A factor in adjusting sexually after surviving cancer is your feelings about sexuality before cancer. Often people have a pattern of sexual behavior before diagnosis and attempt to return to it after treatment. If you have discomfort or fail to function as before, do not stop trying. The cancer experience encourages a more intimate and intense interpersonal relationship, and you can build on that as your relationship continues.

One of the most important factors in improving your sexual relationship is communication: Talk about it. Ask health-care practitioners about sexual concerns; they can address them or refer you to someone who can. You do not have to suffer in silence — help is available. If sexuality is important to you, then it should be important to your health-care practitioner, too.

Mary K. Hughes has been a clinical nurse specialist in the psychiatry department at The University of Texas M.D. Anderson Cancer Center since 1990. She is a clinical instructor in nursing at Texas Woman’s University in Houston and The University of Texas- Houston.  Over the past 20 years, she has assisted patients across the cancer continuum in dealing with quality-of-life issues such as depression, anxiety and insomnia as well as cancer-related sexuality changes.
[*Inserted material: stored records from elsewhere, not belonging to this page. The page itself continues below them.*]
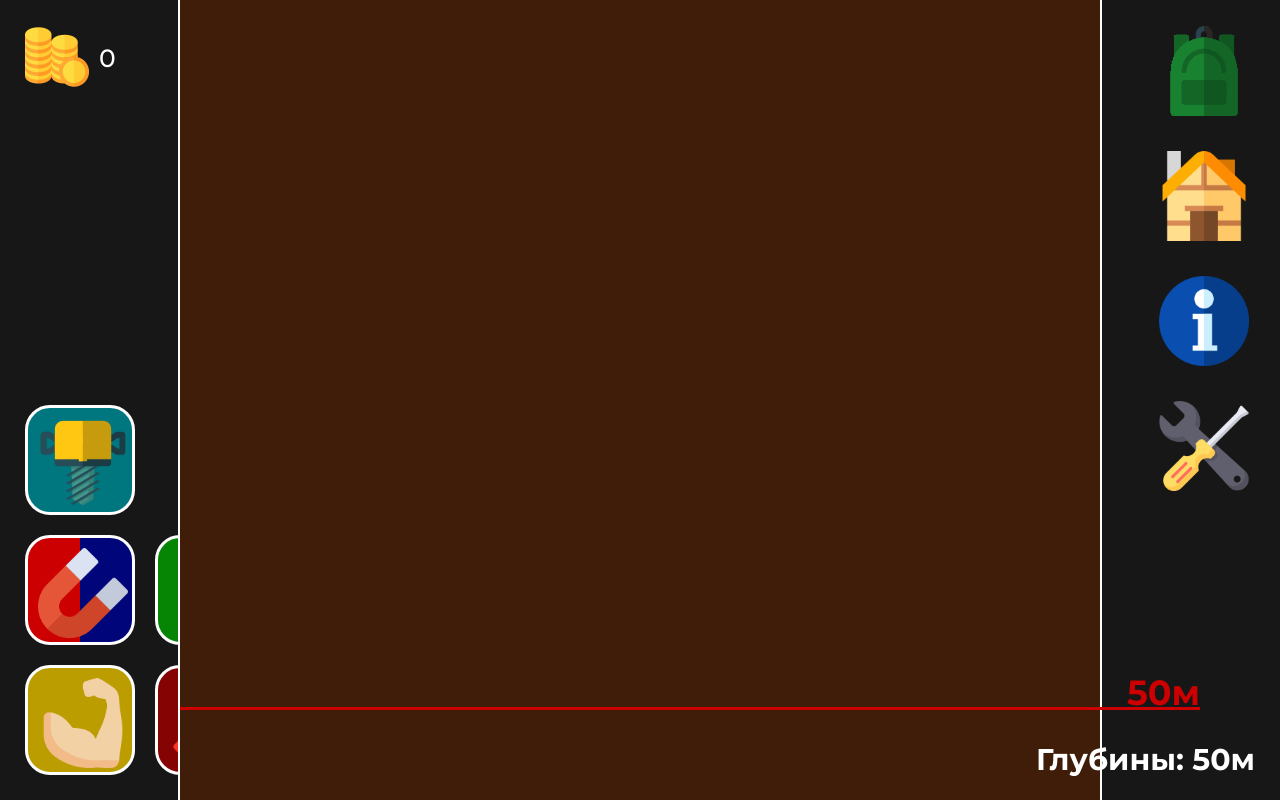
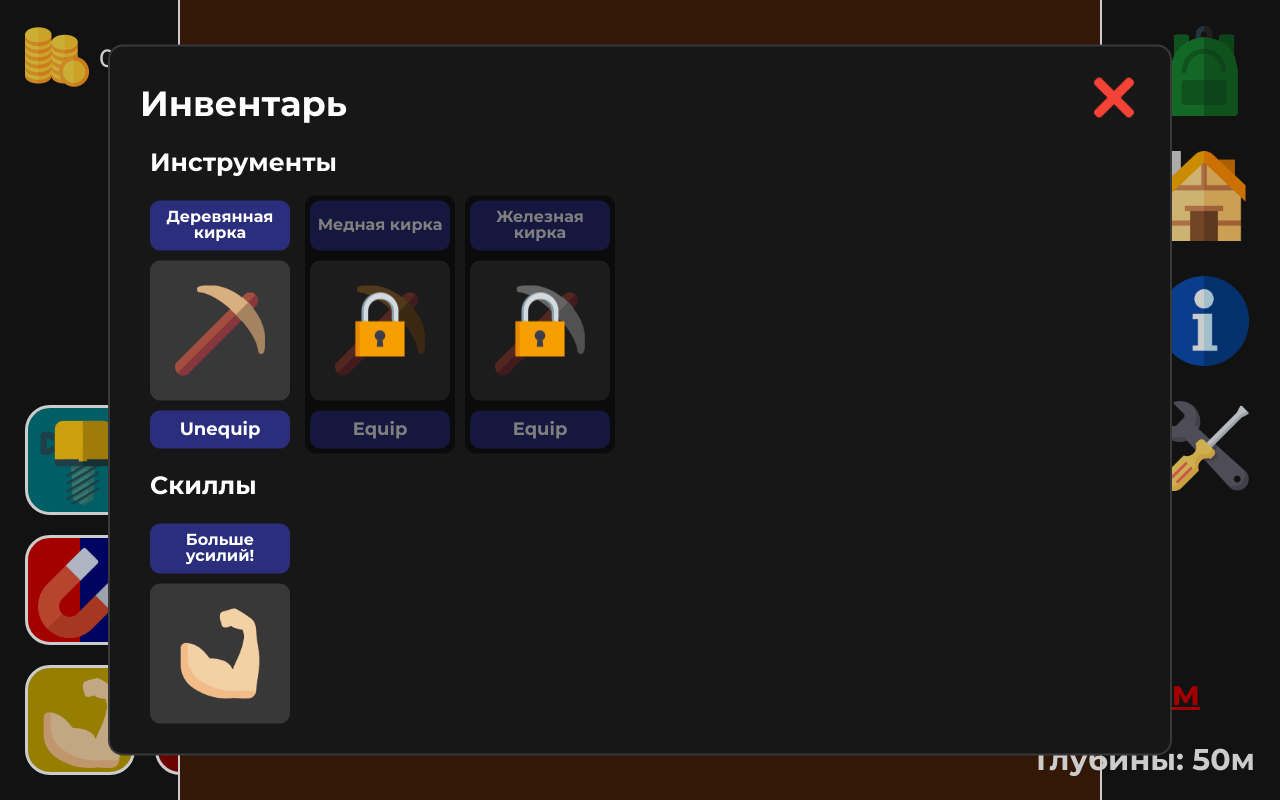
Before and after one commit to GaynetdinovR/MinerGame_JS, a React (Create React App) app: page / in a window 1280 px wide. Shown: the top 800 px of the page. Built offline with nearby package versions, Linux system fonts and the light colour scheme.

Commit message:
inventory-modal done

```diff
--- a/src/assets/styles/components/craftmodal.sass
+++ b/src/assets/styles/components/craftmodal.sass
@@ -47,6 +47,12 @@
         padding: 15px
         border-radius: 10px
         margin: 15px 0
+
+        cursor: pointer
+        transition: 200ms
+
+        &:hover
+            filter: brightness(0.9)
 
         &-top-side
             @include font(22px, 700)
--- a/src/assets/styles/components/inventorymodal.sass
+++ b/src/assets/styles/components/inventorymodal.sass
@@ -0,0 +1,93 @@
+.inventory-modal
+    &__content
+        min-width: 1000px
+        min-height: 500px
+
+    &__title
+        margin-top: 10px
+        @include font($fz: 35px, $fw: 700)
+
+    &__subtitle
+        margin-left: 10px
+        @include font($fz: 25px, $fw: 700)
+
+    &__tools,
+    &__skills
+        display: flex
+        justify-content: flex-start
+        align-items: center
+
+    &__skills
+        margin-top: 20px
+
+.items-inventory
+    &__item
+        position: relative
+        margin: 0 10px
+        &-name
+            text-align: center
+
+            padding: 5px
+            border-radius: 10px
+            max-width: 130px
+            min-height: 40px
+
+            display: flex
+            justify-content: center
+            align-items: center
+
+            background: $blue-2
+
+            @include font(16px, 700)
+        &-img
+            background: $light-grey
+
+            border-radius: 10px
+            padding: 5px
+            margin-top: 10px
+
+            display: flex
+            justify-content: center
+            align-items: center
+
+            height: 130px
+            width: 130px
+
+            & img
+                @include img(90px, cover)
+
+        &-btn
+            min-width: 140px
+            padding: 10px
+            border-radius: 10px
+            margin-top: 10px
+
+            border: none
+            background: $blue-2
+
+            cursor: pointer
+            transition: 200ms
+
+            @include font(18px, 700)
+
+            &:hover
+                filter: brightness(0.8)
+
+        &.blocked
+            &::after
+                content: ''
+                z-index: 2
+                position: absolute
+                left: -5px
+                top: -5px
+                padding: 5px
+
+                width: 100%
+                height: 100%
+
+                border-radius: 10px
+                background: rgba($black, 0.5)
+            & .padlock
+                z-index: 3
+                @include positionAbsoluteInCenter()
+                @include img(64px, cover)
--- a/src/classes/Other.js
+++ b/src/classes/Other.js
@@ -1,3 +1,7 @@
+import game_data from '../static/data/game_data.js';
+import text_data from '../static/data/text_data.js'
+import img_data from '../static/data/img_data.js'
+
 class Other{
 
     /**
@@ -67,6 +71,11 @@ class Other{
 
         return res;
     }
+
+
+    getMergedObject = () => {
+        return this.mergeObjects(game_data, this.mergeObjects(img_data, text_data))
+    }
 }
 
 const other = new Other()
--- a/src/components/App.jsx
+++ b/src/components/App.jsx
@@ -11,7 +11,7 @@ const App = () => {
     const [isInfoModalOpen, setInfoModal] = useState(false);
     const [isCraftModalOpen, setCraftModal] = useState(false);
     const [isStoreModalOpen, setStoreModal] = useState(false);
-    const [isInventoryModalOpen, setInventoryModal] = useState(false);
+    const [isInventoryModalOpen, setInventoryModal] = useState(true);
 
     const setModal = {
         infoModal: setInfoModal,
@@ -27,8 +27,8 @@ const App = () => {
             <RightSide set={setModal}/>
             <InfoModal isOpen={isInfoModalOpen} setModal={setInfoModal}/>
             <CraftModal isOpen={isCraftModalOpen} setModal={setCraftModal}/>
-            <InventoryModal isOpen={isInventoryModalOpen} setModal={setStoreModal}/>
-            <StoreModal isOpen={isStoreModalOpen} setModal={setInventoryModal}/>
+            <InventoryModal isOpen={isInventoryModalOpen} setModal={setInventoryModal}/>
+            <StoreModal isOpen={isStoreModalOpen} setModal={setStoreModal}/>
         </main>
     );
 }
--- a/src/components/InventoryModal/InventoryModal.jsx
+++ b/src/components/InventoryModal/InventoryModal.jsx
@@ -1,9 +1,29 @@
 import React from 'react';
 import Modal from '../Modal/Modal.jsx';
+import { useSelector } from 'react-redux';
+import other from '../../classes/Other.js';
+import Item from './components/Item.jsx';
 
 const InventoryModal = ({ isOpen, setModal }) => {
+    const toolsState = useSelector(state => state.inventory.tools);
+    const skillsState = useSelector(state => state.inventory.skills);
+
+    const {skills, tools} = other.getMergedObject();
+
     return (
-        <Modal isOpen={isOpen} setModal={setModal} class='inventory-modal'></Modal>
+        <Modal isOpen={isOpen} setModal={setModal} class='inventory-modal'>
+            <h2 className='inventory-modal__title'>Инвентарь</h2>
+            <div className='inventory-modal__content'>
+                <h3 className='inventory-modal__subtitle'>Инструменты</h3>
+                <div className='inventory-modal__tools'>
+                    {toolsState.map(tool => (<Item item={tool} array={tools} isBtn={true}/>))}
+                </div>
+                <h3 className='inventory-modal__subtitle'>Скиллы</h3>
+                <div className='inventory-modal__skills'>
+                    {skillsState.map(skill => (<Item item={skill} array={skills} isBtn={false}/>))}
+                </div>
+            </div>
+        </Modal>
     );
 };
 
--- /dev/null
+++ b/src/components/InventoryModal/components/Item.jsx
@@ -0,0 +1,40 @@
+import React from 'react'
+import {padlock} from '../../../assets/icons/group.js';
+import other from '../../../classes/Other.js';
+import { useDispatch } from 'react-redux';
+import { equipTool } from '../../../store/slices/inventorySlice.js';
+
+const Item = ({item, array, isBtn}) => {
+    const dispatch = useDispatch()
+
+    const {has, name} = item;
+    const itemData = other.find(array, name)
+
+    const padlockImg = has ? '' : <img className='padlock' src={padlock} alt='padlock'/>
+    let equipButton;
+
+    if(isBtn){
+        const btn_text = (item.equiped) ? 'Unequip' : 'Equip'
+
+        equipButton = (<button
+            onClick={() => {dispatch(equipTool(name))}}
+            className='items-inventory__item-btn'
+        >{btn_text}</button>)
+    }
+
+
+    return (
+        <div className={has ? 'items-inventory__item': 'items-inventory__item blocked'}>
+            <div className='items-inventory__item-name'>
+                {itemData.text_name}
+            </div>
+            <div className='items-inventory__item-img'>
+                <img src={itemData.img} alt='skill'/>
+            </div>
+            {equipButton}
+            {padlockImg}
+        </div>
+    )
+}
+
+export default Item
--- /dev/null
+++ b/src/store/slices/inventorySlice.js
@@ -0,0 +1,49 @@
+import { createSlice } from '@reduxjs/toolkit';
+
+export const levelSlice = createSlice({
+    name: 'level',
+    initialState: {
+        tools: [
+            {
+                name: 'wood_pickaxe',
+                has: true,
+                equiped: true,
+            },
+            {
+                name: 'copper_pickaxe',
+                has: false,
+                equiped: false,
+            },
+            {
+                name: 'iron_pickaxe',
+                has: false,
+                equiped: false,
+            },
+        ],
+        skills: [
+            {
+                name: 'more_efforts',
+                has: true
+            },
+        ]
+    },
+    reducers: {
+        addTool: (state, payload) => {
+            state.tools.push(payload.payload)
+        },
+        addSkill: (state, payload) => {
+            state.skills.push(payload.payload)
+        },
+        equipTool: (state, payload) => {
+            const elem = state.tools.filter(item => item.name === payload.payload)[0];
+            const equipedElem = state.tools.filter(item => item.equiped === true)[0];
+
+            equipedElem.equiped = false;
+            elem.equiped = true;
+        }
+    }
+});
+
+export const { addTool, addSkill, equipTool } = levelSlice.actions;
+
+export default levelSlice.reducer;
--- a/src/store/slices/levelSlice.js
+++ b/src/store/slices/levelSlice.js
@@ -1,6 +1,6 @@
 import { createSlice } from '@reduxjs/toolkit';
 import other from '../../classes/Other.js';
-import gameData from '../../static/data/game_data.js';
+import game_data from '../../static/data/game_data.js';
 
 export const levelSlice = createSlice({
     name: 'level',
@@ -13,7 +13,7 @@ export const levelSlice = createSlice({
     },
     reducers: {
         changeLevel: (state, payload) => {
-            const level = other.find(gameData.levels, payload.payload);
+            const level = other.find(game_data.levels, payload.payload);
 
             state.level = payload.payload
             state.basement = level.basement
--- a/src/store/store.js
+++ b/src/store/store.js
@@ -1,9 +1,11 @@
 import { configureStore } from '@reduxjs/toolkit';
 import levelReducer from './slices/levelSlice.js';
+import inventoryReducer from './slices/inventorySlice.js';
 
 const store = configureStore({
     reducer: {
-        level: levelReducer
+        level: levelReducer,
+        inventory: inventoryReducer,
     }
 });
 
```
She has published on these subjects and lectures internationally and nationally about quality-of-life issues of those diagnosed with cancer.